However, Jupiter’s cosmic event is fueled by its volcanic moon, Io, and produces the most powerful aurora in the solar system.
The fact that Io plays a key role in Jupiter’s auroras was only discovered in March, utilizing data captured by NASA’s Juno spacecraft.
Also known as the Jovian polar light show, or the auroral dawn storms, the auroras start off as particles that become ionized and trapped around the gas giant planet by its magnetic field, creating the circular early morning light show around the polar regions.
Scientist have previously speculated the Jovian aurorae was the mechanism behind Jupiter’s atmospheric heating, but the study is the first to confirm it.

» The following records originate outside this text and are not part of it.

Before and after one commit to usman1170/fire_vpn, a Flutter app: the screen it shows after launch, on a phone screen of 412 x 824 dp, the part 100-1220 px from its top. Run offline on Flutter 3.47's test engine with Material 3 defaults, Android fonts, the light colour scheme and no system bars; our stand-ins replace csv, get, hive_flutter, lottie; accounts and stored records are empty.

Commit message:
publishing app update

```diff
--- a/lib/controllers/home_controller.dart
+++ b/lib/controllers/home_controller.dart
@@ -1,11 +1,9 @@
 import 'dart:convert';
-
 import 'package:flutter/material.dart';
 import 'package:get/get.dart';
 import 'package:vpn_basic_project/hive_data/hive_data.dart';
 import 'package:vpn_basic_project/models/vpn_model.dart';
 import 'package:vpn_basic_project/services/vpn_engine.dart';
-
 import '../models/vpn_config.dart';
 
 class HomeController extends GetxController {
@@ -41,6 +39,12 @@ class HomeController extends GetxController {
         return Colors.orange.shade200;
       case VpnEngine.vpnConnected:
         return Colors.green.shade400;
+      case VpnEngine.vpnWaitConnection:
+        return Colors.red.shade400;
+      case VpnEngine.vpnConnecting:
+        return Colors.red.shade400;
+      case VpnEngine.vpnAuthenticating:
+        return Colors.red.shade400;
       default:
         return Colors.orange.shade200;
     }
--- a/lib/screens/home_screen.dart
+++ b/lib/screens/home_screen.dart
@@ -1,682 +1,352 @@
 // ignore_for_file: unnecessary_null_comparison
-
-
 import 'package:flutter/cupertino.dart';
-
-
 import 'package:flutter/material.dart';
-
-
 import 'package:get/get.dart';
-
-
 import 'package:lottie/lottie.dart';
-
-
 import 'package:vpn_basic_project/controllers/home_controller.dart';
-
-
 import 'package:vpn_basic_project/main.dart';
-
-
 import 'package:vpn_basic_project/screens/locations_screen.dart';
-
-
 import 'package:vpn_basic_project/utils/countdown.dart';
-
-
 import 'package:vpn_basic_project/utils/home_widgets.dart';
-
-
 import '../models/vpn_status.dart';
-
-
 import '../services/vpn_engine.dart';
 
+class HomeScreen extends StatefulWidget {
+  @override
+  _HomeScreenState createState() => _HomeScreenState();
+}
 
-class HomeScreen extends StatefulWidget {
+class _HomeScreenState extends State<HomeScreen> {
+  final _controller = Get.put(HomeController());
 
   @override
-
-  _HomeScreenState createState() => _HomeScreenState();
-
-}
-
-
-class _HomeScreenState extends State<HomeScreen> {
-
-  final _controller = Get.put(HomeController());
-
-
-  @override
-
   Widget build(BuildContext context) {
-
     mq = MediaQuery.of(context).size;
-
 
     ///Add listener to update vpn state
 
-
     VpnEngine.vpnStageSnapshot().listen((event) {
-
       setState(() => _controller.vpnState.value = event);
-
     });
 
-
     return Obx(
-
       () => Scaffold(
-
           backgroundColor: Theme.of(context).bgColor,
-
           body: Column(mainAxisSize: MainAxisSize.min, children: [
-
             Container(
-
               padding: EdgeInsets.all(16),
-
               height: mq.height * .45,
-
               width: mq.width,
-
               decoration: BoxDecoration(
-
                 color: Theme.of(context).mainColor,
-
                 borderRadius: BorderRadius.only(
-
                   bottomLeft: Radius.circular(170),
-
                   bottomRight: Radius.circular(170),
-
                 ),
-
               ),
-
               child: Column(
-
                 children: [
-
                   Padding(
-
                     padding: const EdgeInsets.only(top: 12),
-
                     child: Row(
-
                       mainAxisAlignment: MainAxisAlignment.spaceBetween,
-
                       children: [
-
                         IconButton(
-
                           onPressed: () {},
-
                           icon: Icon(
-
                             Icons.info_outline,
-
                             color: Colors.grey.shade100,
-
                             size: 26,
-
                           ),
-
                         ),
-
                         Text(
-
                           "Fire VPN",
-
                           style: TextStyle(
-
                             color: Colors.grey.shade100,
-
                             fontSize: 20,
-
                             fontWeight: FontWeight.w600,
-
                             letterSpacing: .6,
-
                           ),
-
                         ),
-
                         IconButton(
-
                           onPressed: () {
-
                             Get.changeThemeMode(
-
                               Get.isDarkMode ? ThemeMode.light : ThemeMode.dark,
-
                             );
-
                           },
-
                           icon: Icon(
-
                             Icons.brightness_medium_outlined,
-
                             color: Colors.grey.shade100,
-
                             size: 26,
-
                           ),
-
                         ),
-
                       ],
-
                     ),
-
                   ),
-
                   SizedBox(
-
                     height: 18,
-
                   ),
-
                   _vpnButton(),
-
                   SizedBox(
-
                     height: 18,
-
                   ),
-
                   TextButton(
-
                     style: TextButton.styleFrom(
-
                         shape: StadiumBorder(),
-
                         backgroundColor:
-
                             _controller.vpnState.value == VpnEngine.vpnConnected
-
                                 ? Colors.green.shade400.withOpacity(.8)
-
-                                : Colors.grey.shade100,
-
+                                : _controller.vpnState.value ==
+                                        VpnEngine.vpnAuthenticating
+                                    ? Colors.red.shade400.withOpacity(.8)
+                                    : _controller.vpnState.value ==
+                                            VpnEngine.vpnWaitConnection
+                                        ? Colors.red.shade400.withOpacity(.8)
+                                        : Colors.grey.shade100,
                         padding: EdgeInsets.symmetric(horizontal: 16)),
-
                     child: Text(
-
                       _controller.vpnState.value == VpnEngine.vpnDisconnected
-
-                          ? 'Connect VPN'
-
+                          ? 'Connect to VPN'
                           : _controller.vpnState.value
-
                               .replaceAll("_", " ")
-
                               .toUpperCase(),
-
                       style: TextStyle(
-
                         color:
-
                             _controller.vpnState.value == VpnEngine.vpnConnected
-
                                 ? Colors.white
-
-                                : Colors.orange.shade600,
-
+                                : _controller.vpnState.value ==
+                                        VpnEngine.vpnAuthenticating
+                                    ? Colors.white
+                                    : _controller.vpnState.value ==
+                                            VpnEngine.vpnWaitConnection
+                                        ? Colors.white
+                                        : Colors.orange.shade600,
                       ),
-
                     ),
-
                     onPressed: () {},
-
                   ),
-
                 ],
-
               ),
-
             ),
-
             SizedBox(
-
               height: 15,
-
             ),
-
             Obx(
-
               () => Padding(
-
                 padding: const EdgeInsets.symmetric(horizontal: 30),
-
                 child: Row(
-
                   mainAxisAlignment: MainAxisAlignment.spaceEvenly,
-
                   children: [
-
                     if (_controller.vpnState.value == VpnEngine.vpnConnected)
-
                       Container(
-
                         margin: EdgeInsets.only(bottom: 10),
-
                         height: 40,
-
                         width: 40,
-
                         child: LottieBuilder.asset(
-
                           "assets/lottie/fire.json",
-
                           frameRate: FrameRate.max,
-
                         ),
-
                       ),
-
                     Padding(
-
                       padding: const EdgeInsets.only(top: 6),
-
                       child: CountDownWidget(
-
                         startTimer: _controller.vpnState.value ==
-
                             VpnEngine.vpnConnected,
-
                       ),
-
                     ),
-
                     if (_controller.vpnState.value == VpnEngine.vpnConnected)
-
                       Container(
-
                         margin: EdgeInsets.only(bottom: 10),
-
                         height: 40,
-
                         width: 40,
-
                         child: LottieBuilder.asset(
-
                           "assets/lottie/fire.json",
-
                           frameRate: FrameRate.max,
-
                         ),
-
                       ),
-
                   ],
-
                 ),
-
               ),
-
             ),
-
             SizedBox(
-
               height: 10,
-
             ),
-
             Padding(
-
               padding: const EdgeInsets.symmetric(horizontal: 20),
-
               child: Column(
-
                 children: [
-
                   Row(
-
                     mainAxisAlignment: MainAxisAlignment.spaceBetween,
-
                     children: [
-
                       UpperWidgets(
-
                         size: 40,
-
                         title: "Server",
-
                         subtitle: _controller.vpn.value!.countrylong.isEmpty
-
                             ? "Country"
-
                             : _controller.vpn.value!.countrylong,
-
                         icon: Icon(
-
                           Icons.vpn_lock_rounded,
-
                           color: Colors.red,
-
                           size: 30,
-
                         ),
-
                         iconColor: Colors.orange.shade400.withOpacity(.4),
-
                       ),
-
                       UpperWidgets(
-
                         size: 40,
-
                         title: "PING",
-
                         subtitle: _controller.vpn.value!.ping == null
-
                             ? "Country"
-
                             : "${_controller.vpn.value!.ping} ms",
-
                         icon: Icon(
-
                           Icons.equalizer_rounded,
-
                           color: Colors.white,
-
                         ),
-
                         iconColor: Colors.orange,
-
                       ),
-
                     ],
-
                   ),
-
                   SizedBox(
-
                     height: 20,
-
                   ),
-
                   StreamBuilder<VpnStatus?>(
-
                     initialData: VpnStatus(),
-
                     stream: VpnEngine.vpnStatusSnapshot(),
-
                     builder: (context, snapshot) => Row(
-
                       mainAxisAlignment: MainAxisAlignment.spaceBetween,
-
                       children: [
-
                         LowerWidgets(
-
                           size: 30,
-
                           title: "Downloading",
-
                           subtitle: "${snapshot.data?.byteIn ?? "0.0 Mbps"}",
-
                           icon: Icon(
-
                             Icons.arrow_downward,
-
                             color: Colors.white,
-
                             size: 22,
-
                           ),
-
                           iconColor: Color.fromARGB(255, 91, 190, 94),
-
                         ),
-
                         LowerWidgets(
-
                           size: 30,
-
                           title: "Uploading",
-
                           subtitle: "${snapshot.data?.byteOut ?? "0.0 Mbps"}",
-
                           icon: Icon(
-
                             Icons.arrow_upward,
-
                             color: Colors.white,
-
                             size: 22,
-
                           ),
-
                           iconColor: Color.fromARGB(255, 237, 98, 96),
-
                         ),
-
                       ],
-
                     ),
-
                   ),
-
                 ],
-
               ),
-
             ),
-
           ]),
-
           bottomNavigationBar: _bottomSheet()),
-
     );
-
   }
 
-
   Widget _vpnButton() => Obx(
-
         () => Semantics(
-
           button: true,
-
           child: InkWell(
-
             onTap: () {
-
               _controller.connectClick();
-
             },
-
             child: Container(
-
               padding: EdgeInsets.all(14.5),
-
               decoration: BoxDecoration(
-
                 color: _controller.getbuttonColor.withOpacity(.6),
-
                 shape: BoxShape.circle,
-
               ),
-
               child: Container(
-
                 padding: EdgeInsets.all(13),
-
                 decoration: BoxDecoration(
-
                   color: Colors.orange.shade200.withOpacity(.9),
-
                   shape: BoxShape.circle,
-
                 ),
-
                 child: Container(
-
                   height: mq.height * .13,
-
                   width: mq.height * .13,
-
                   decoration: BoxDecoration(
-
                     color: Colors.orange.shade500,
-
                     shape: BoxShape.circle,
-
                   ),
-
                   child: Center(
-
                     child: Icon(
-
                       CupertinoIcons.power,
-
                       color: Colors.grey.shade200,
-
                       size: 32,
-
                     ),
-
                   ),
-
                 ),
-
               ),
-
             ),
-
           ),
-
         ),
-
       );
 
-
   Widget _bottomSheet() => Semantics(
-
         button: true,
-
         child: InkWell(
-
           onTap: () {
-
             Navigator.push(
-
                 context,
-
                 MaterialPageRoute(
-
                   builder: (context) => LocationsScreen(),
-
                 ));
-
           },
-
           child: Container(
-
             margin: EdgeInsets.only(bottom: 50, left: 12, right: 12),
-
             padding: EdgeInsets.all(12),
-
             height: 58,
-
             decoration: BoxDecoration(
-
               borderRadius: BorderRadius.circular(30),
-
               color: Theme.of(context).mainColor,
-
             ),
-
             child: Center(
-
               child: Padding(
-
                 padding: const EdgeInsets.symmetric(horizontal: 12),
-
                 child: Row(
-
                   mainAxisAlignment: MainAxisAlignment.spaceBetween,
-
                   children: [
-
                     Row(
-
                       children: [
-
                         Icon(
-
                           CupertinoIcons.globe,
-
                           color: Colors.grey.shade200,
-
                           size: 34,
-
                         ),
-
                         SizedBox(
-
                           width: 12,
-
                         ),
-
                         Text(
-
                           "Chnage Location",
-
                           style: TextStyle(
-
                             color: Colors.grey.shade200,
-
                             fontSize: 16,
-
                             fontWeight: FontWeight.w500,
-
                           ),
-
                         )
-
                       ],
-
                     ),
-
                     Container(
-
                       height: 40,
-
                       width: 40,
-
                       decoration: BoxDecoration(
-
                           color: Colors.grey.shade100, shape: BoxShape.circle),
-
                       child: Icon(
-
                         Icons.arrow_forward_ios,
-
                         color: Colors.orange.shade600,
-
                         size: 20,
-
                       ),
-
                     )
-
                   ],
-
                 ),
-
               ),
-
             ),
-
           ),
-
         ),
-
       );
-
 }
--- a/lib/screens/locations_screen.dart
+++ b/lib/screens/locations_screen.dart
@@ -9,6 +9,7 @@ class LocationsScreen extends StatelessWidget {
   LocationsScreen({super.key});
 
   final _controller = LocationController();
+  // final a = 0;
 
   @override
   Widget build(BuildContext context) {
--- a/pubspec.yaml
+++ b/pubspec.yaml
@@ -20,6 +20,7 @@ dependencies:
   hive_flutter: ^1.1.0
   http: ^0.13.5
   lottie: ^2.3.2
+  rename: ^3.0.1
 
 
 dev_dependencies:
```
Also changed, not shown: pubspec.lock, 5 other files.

The team used the powerful Keck Observatory in Hawai’i to create ‘the most-detailed yet’ map of the gas giant’s upper atmosphere, allowing them to provide evidence that the stunning light show is delivering planet-wide heating.
Charged particles that escape from Jupiter’s volcanic moon Io (pictured) are captured by the planet’s magnetic field, which in turn produces ultraviolet auroras.
Researchers created five maps of the atmospheric temperature at different spatial resolutions, with the highest resolution map showing an average temperature measurement for squares two degrees longitude ‘high’ by two degrees latitude ‘wide.’
The team scoured more than 10,000 individual data points, only mapping points with an uncertainty of less than five percent.
Observations also showed a region of localized heating in the sub-auroral region that could be interpreted as a limited wave of heat propagating equatorward, which might also show evidence of the process driving heat transfer.
How NASA’s Juno probe to Jupiter will reveal the secrets of the solar system’s biggest planet
The Juno probe reached Jupiter in 2016 after a five-year, 1.8 billion-mile journey from Earth
The Juno probe reached Jupiter on July 4, 2016, after a five-year, 1.8 billion-mile (2.8bn km) journey from Earth.
Following a successful braking manoeuvre, it entered into a long polar orbit flying to within 3,100 miles (5,000 km) of the planet’s swirling cloud tops.
The probe skimmed to within just 2,600 miles (4,200 km) of the planet’s clouds once a fortnight – too close to provide global coverage in a single image.
No previous spacecraft has orbited so close to Jupiter, although two others have been sent plunging to their destruction through its atmosphere.
To complete its risky mission Juno survived a circuit-frying radiation storm generated by Jupiter’s powerful magnetic field.
The maelstrom of high energy particles travelling at nearly the speed of light is the harshest radiation environment in the Solar System.
To cope with the conditions, the spacecraft was protected with special radiation-hardened wiring and sensor shielding.
Its all-important ‘brain’ – the spacecraft’s flight computer – was housed in an armoured vault made of titanium and weighing almost 400 pounds (172kg).
The craft is expected to study the composition of the planet’s atmosphere until 2025.